DC Comics brought in a number of great creators from the United Kingdom, starting in 1984, and if you had read any imported comics like 2000 A.D. or Warrior magazine, you were eagerly anticipating their work on mainstream DC heroes. If it was not obvious what was happening, this cover by Brian Bolland on Amazing Heroes #52 made it very clear. Judge Dredd, the character who had cracked the American market with superb artwork by Bolland and others, had opened the door for other creators from the UK.
Bolland was almost finished with Camelot 3000 by the time that Amazing Heroes cover was published. Eleven stellar issues had been published—though we would have to wait about a year for the final issue (#12) to finally appear in 1985.
Dave Gibbons became the regular artist on Green Lantern in 1984, joining writer Len Wein for a series of stories that would see John Stewart take over as Earth’s Green Lantern for a while.
Alan Moore’s first issue of Swamp Thing was cover dated January 1984, meaning that it probably appeared in stores around Oct-Nov 1983. I remember picking up this issue, without having read any of Moore’s previous work, but willing to give him a chance. I thought it was a very good story and showed a lot of promise. My jaw would drop to the ground when I read the next issue (#21) which contained The Anatomy Lesson. That one prompted me to buy anything and everything written by Moore, including the Warrior magazines with the Marvelman & V for Vendetta stories.
Alan Davis joined a bit later, in 1985, when his stint began on Batman & The Outsiders. I enjoyed his work on this title, although when I re-read these issues now, his style was a bit rough and his storytelling was yet as “epic” as it would become in later years.

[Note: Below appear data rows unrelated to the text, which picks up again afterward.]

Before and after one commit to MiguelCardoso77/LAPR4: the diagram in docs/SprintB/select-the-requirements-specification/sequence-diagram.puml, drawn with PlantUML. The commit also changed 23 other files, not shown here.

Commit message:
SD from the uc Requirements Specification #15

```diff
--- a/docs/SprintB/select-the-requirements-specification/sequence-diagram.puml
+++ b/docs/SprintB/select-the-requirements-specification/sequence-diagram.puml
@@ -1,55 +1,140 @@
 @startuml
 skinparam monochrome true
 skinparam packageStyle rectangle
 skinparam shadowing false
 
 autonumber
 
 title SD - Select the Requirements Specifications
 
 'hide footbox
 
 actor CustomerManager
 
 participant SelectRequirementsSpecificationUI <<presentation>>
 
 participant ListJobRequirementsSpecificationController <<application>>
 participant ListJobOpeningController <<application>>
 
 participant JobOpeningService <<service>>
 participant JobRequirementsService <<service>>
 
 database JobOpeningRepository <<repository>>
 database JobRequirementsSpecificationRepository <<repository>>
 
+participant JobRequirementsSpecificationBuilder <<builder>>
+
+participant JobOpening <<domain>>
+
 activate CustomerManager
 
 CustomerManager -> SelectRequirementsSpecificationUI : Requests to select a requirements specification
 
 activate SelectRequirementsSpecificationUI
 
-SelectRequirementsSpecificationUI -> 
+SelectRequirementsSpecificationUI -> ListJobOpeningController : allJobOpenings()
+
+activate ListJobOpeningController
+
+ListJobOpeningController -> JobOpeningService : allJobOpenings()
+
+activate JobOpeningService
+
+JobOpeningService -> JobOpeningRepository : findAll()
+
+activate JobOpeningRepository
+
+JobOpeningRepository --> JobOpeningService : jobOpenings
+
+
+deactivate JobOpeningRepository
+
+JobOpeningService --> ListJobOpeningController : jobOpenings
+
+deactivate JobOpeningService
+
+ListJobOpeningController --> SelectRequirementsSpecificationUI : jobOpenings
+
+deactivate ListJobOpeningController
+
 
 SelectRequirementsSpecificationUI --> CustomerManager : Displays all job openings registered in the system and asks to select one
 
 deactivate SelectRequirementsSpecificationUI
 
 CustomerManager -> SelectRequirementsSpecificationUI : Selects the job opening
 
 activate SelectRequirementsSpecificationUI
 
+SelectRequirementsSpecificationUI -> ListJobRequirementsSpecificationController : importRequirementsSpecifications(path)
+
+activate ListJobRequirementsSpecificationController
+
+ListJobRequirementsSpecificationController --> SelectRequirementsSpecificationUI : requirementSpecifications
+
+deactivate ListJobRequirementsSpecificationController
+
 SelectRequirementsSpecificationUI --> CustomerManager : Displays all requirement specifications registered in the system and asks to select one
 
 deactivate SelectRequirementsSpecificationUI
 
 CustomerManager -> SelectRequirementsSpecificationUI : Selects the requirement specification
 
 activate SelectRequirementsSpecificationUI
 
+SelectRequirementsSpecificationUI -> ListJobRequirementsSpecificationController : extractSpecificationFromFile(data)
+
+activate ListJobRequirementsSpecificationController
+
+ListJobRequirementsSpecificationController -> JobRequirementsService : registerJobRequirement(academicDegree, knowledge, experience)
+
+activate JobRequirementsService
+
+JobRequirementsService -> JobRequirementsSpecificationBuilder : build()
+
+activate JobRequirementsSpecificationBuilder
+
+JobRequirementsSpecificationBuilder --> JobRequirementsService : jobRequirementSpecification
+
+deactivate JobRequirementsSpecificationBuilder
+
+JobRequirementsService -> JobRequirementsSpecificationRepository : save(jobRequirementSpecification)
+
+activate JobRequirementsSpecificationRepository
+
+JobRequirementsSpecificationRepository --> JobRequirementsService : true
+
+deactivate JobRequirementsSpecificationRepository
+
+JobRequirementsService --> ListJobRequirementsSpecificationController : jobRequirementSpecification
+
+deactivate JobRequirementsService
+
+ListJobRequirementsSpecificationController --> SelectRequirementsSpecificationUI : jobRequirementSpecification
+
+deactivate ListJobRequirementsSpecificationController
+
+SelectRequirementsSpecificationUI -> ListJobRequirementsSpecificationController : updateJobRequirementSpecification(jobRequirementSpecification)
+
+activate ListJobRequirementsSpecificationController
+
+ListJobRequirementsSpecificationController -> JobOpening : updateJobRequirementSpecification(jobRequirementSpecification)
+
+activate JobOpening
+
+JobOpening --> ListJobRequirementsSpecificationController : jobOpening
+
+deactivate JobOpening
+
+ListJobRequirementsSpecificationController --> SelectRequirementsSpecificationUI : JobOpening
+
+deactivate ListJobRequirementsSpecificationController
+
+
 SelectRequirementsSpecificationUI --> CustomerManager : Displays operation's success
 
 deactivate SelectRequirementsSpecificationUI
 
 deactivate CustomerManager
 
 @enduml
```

Later in 1988, we got a second wave of creators from the UK. Jamie Delano started on Hellblazer #1, along with John Ridgway. Neil Gaiman and Dave McKean’s Black Orchid mini-series was also published in 1988. It was a revolutionary period for comics fans! Nuff Said.